Before-and-after change records:
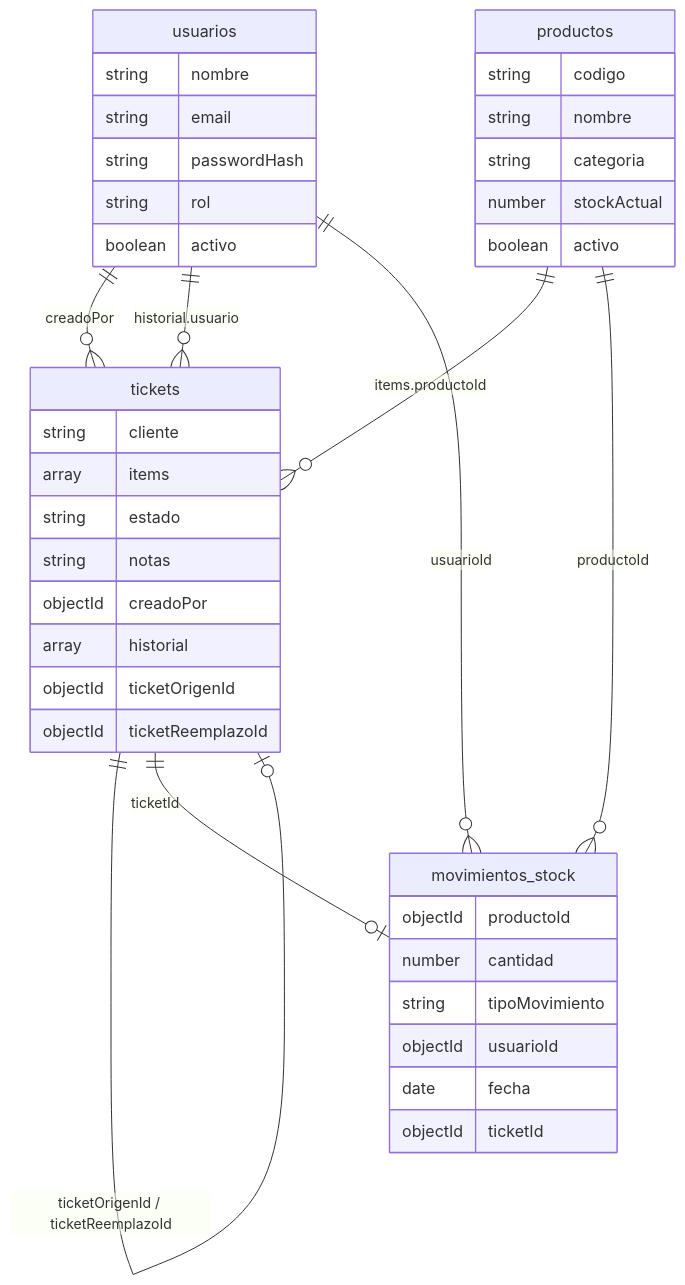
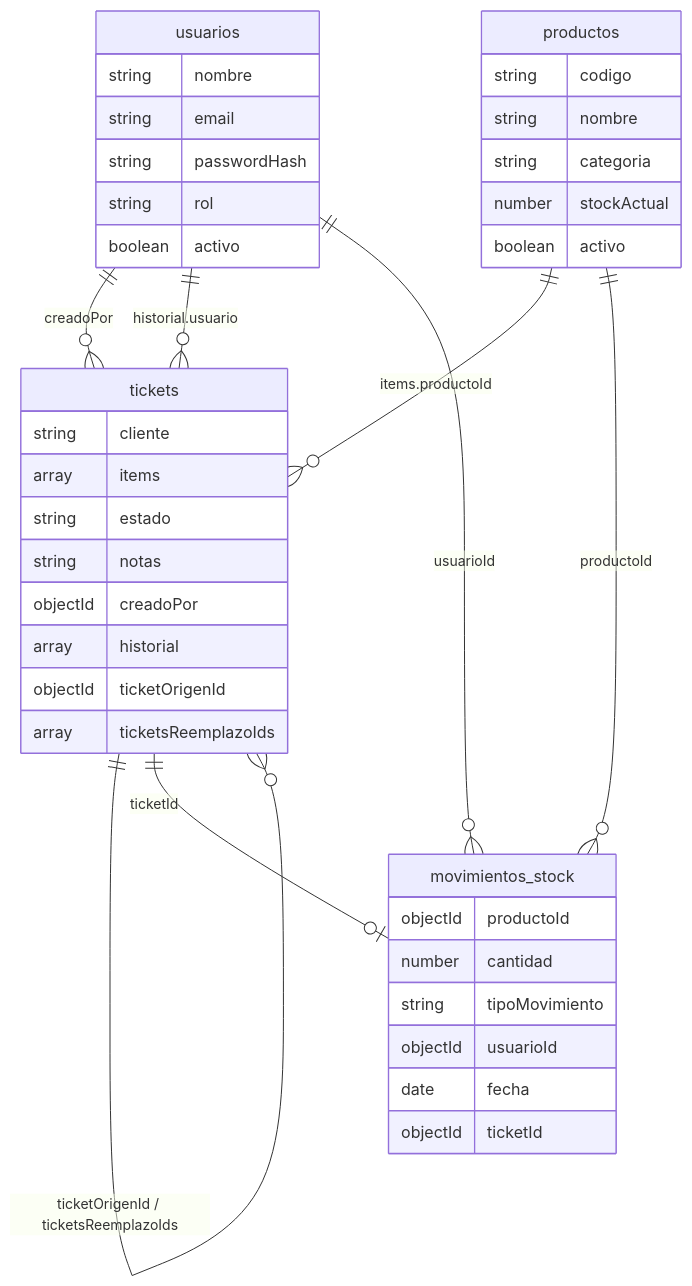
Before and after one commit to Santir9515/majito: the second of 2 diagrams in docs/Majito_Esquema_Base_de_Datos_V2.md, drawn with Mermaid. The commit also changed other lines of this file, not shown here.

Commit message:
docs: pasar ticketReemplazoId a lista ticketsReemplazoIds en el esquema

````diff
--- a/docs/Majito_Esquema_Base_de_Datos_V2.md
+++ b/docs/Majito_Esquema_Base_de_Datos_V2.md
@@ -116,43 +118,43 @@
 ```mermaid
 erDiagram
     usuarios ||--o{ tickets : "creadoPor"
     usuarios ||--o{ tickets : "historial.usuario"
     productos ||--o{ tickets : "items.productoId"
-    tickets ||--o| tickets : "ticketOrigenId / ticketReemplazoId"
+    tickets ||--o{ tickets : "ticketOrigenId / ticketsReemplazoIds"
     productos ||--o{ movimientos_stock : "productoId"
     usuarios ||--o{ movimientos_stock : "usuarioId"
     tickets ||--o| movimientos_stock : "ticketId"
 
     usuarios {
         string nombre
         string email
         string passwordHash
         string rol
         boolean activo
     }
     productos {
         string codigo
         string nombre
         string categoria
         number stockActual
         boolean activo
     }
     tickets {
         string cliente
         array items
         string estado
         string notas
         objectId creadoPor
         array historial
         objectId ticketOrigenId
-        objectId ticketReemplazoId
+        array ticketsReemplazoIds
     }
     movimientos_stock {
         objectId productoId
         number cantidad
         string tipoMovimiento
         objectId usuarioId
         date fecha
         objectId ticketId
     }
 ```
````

Exercise prompt
Copy every line from the entries that contains the word "productoId".

Exercise output
     productos ||--o{ tickets : "items.productoId"
     productos ||--o{ movimientos_stock : "productoId"
         objectId productoId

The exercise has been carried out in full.